● Work required
Exactly the lines from the one containing "changes in h3" through the end of the entries, both ends included, are to be output.

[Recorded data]
● ● ● ●

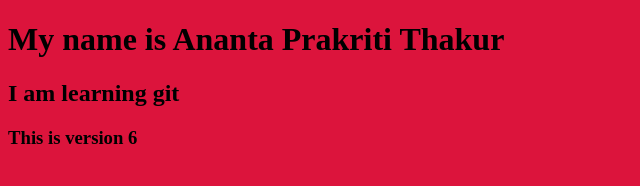
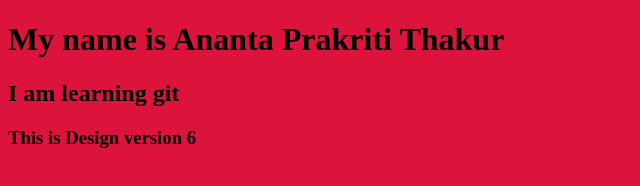
Before and after one commit to Annie30092003/myrepo, a plain HTML site: page index.html in a window 1280 px wide. Shown: the full height of the page, 0-640 px from the left. Drawn offline with Linux system fonts and the light colour scheme.

Commit message:
changes in h3

```diff
--- a/index.html
+++ b/index.html
@@ -9,6 +9,6 @@
 <body>
     <h1>My name is Ananta Prakriti Thakur</h1>
     <h2>I am learning git</h2>
-    <h3>This is version 6</h3>
+    <h3>This is Design version 6</h3>
 </body>
 </html>
```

● ● ● ●

● Worked solution
changes in h3

```diff
--- a/index.html
+++ b/index.html
@@ -9,6 +9,6 @@
 <body>
     <h1>My name is Ananta Prakriti Thakur</h1>
     <h2>I am learning git</h2>
-    <h3>This is version 6</h3>
+    <h3>This is Design version 6</h3>
 </body>
 </html>
```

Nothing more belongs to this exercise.